swears
21-07-2008, 11:57 AM
55p for a bag of McCoys, fuck this shit.

vimothy
21-07-2008, 12:04 PM
http://i2.cdn.turner.com/cnn/2008/WORLD/africa/07/19/zimbabwe.banknotes/art.zimbabwe.dollars.gi.jpg

IdleRich
21-07-2008, 12:22 PM
"Yeah, I have no experience of hyperinflation, so don't know how it works in practice. I think that if you work on a market stall and at every price level, your stock clears a lot sooner than you would otherwise expect it to (massive demand), you would keep increasing the price to find the biting point. Otherwise, the money you receive for your goods will not equal the real value that they are worth. It must be guess work, but I think that if prices around you are increasing, then you must raise your own prices or you won't be able to afford to buy anything."
I guess this must be what happens but it seems incredible to me.
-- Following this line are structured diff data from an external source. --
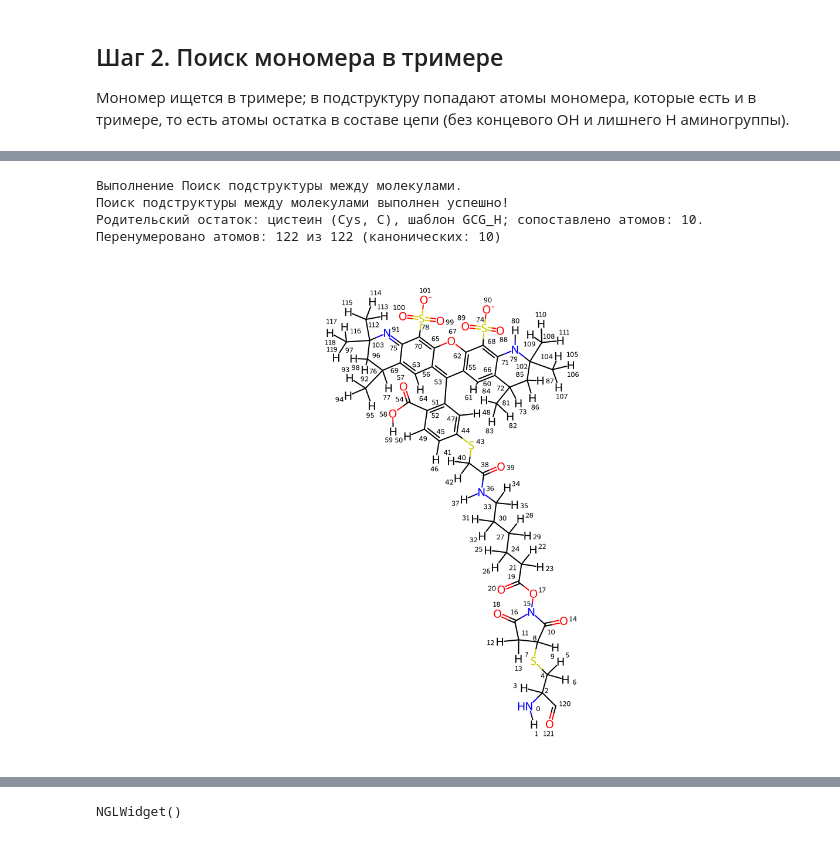
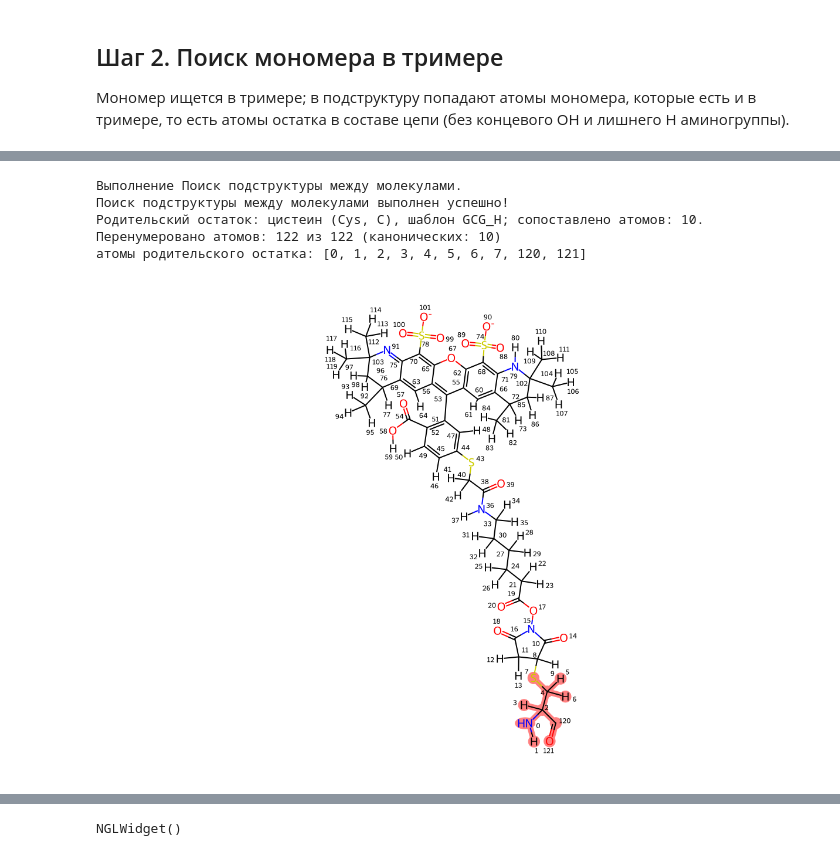
Before and after one commit to intbio/ResParTools, a Jupyter notebook: notebooks_and_examples/AF_546_cys/1_charge_calculation.ipynb, the cells around one changed output, grey strips where cells are left out. Saved outputs shown, nothing was run; the diff lists cells and outputs as text; code cells hidden in the pictures.

```diff
--- a/notebooks_and_examples/AF_546_cys/1_charge_calculation.ipynb
+++ b/notebooks_and_examples/AF_546_cys/1_charge_calculation.ipynb
@@ -99,6 +113,6 @@ C_AF_546_no_H.smiles saved to molecules/substructure
 # %%
 # проверка: файл читается обратно, число атомов совпадает
-check_chem = pt.file_opener(f'molecules/substructure/{mon_name}.pdb')[mon_name]
-print('атомов в файле:', check_chem.GetNumAtoms(), '| в подструктуре:', sub_chem.GetNumAtoms())
-pt.draw_mol_with_atom_index(check_chem, )
+pdb_chem = pt.file_opener(f'molecules/substructure/3_{mon_name}.pdb')[f'3_{mon_name}']
+print('атомов в файле:', pdb_chem.GetNumAtoms(), '| в подструктуре:', sub_chem.GetNumAtoms())
+pt.draw_mol_with_atom_index(pdb_chem)
 # %% [output]
@@ -120,9 +136,13 @@ pt.draw_mol_with_atom_index(check_chem)
 # %%
-renum_chem = pt.renumber_residue_atoms(sub_chem, ref_base_name = parent_residue, timeout=5)
-pt.draw_mol_with_atom_index(renum_chem)
+renum_chem = pt.renumber_residue_atoms(pdb_chem, ref_base_name = parent_residue, timeout=5)
+# подсвечены атомы, сопоставленные с шаблоном родительского остатка
+parent_atoms = json.loads(renum_chem.GetProp('ParentAtoms'))
+print('атомы родительского остатка:', parent_atoms)
+pt.draw_mol_with_atom_index(renum_chem, highlight_atoms=parent_atoms)
 # %% [output]
 Выполнение Поиск подструктуры между молекулами.
 Поиск подструктуры между молекулами выполнен успешно!
 Родительский остаток: цистеин (Cys, C), шаблон GCG_H; сопоставлено атомов: 10.
 Перенумеровано атомов: 122 из 122 (канонических: 10)
+атомы родительского остатка: [0, 1, 2, 3, 4, 5, 6, 7, 120, 121]
-[figure, old version]
+[figure, new version]
```
Also changed, not shown: parts of 36 cells of this notebook, 10 other files.
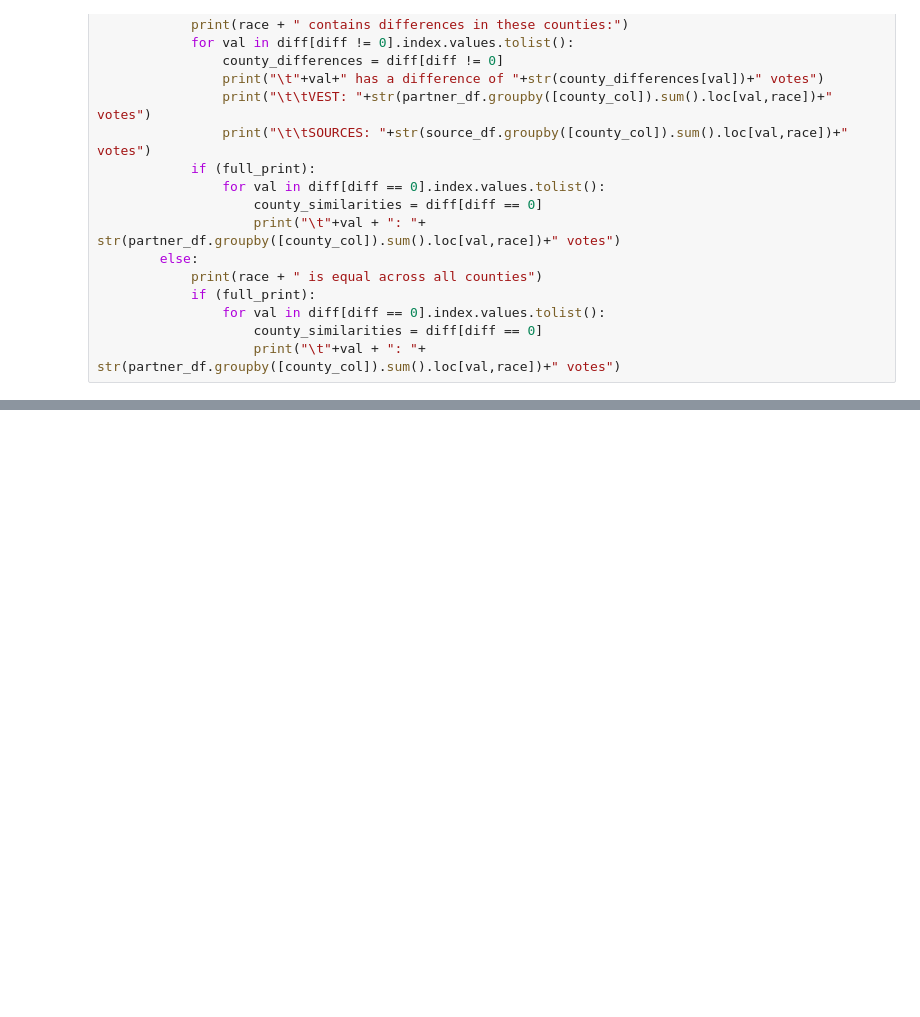
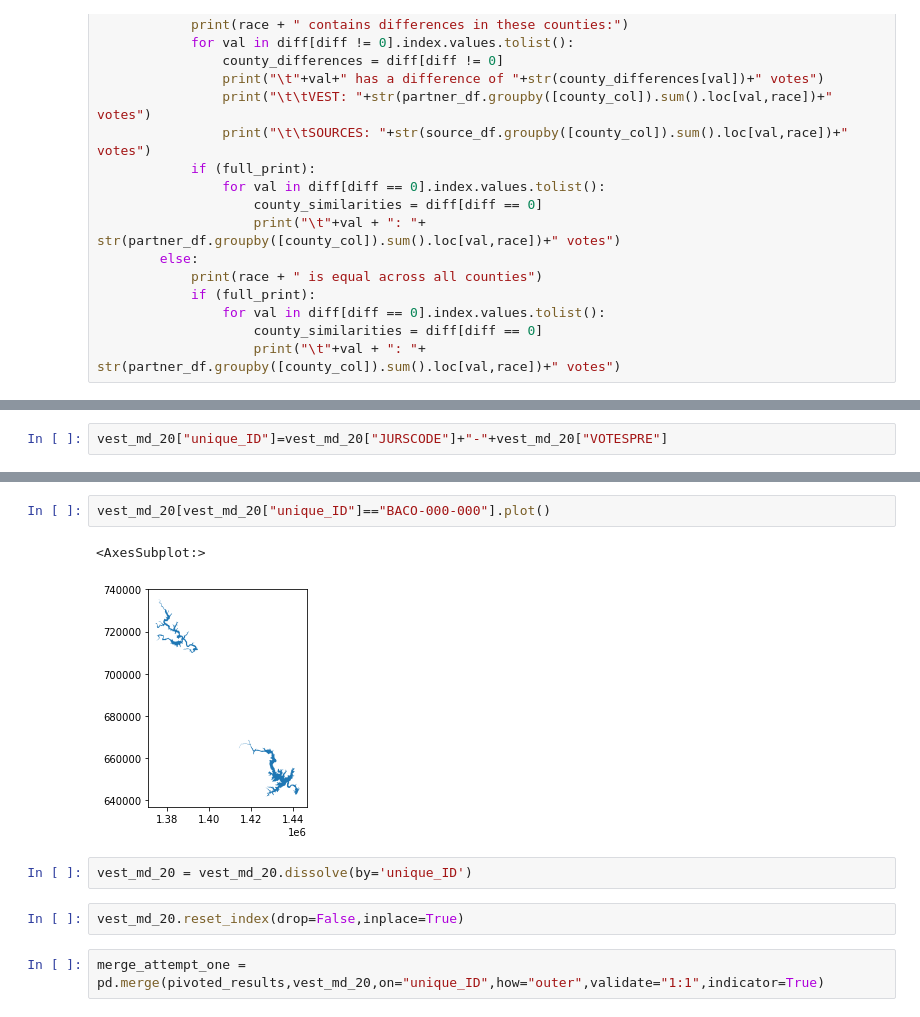
Before and after one commit to nonpartisan-redistricting-datahub/pdv-md, a Jupyter notebook: vest-md-20/vest-md-2020-validation.ipynb, the cells around one changed output, grey strips where cells are left out. Drawn from its saved outputs; the diff is of its cells as text; blank space fills up the shorter version.

```diff
--- a/vest-md-20/vest-md-2020-validation.ipynb
+++ b/vest-md-20/vest-md-2020-validation.ipynb
@@ -201,0 +258,2 @@ NameError: name 'partner_df' is not defined
+# %%
+vest_md_20["unique_ID"]=vest_md_20["JURSCODE"]+"-"+vest_md_20["VOTESPRE"]
@@ -201,0 +290,11 @@ NameError: name 'partner_df' is not defined
+# %%
+vest_md_20[vest_md_20["unique_ID"]=="BACO-000-000"].plot()
+# %% [output]
+<AxesSubplot:>
+[figure, added]
+# %%
+vest_md_20 = vest_md_20.dissolve(by='unique_ID')
+# %%
+vest_md_20.reset_index(drop=False,inplace=True)
+# %%
+merge_attempt_one = pd.merge(pivoted_results,vest_md_20,on="unique_ID",how="outer",validate="1:1",indicator=True)
```
Also changed, not shown: parts of 30 cells of this notebook.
"but it does have beneficiaries (net debtors, like the government)"
OK, that makes sense, the real value of what you owe has decreased.


"anyone holding cash, like most people"
But I don't get that. If you're holding cash and it decreases in value how have you gained?


"There is also the issue of marginal tax rates, where inflation pushes nominal wages higher, placing workers in higher tax brackets despite the fact that real wages have not increased."
Oh yeah, should have figured that out (or remembered it).


"Inflation is not inevitable but it is highly likely in a system of fiat currency. Inflation under the historical gold standard was pretty consistently low for a long ass time"
Why and why? Because you can't just increase the money supply with a gold standard I guess.

From wikipedia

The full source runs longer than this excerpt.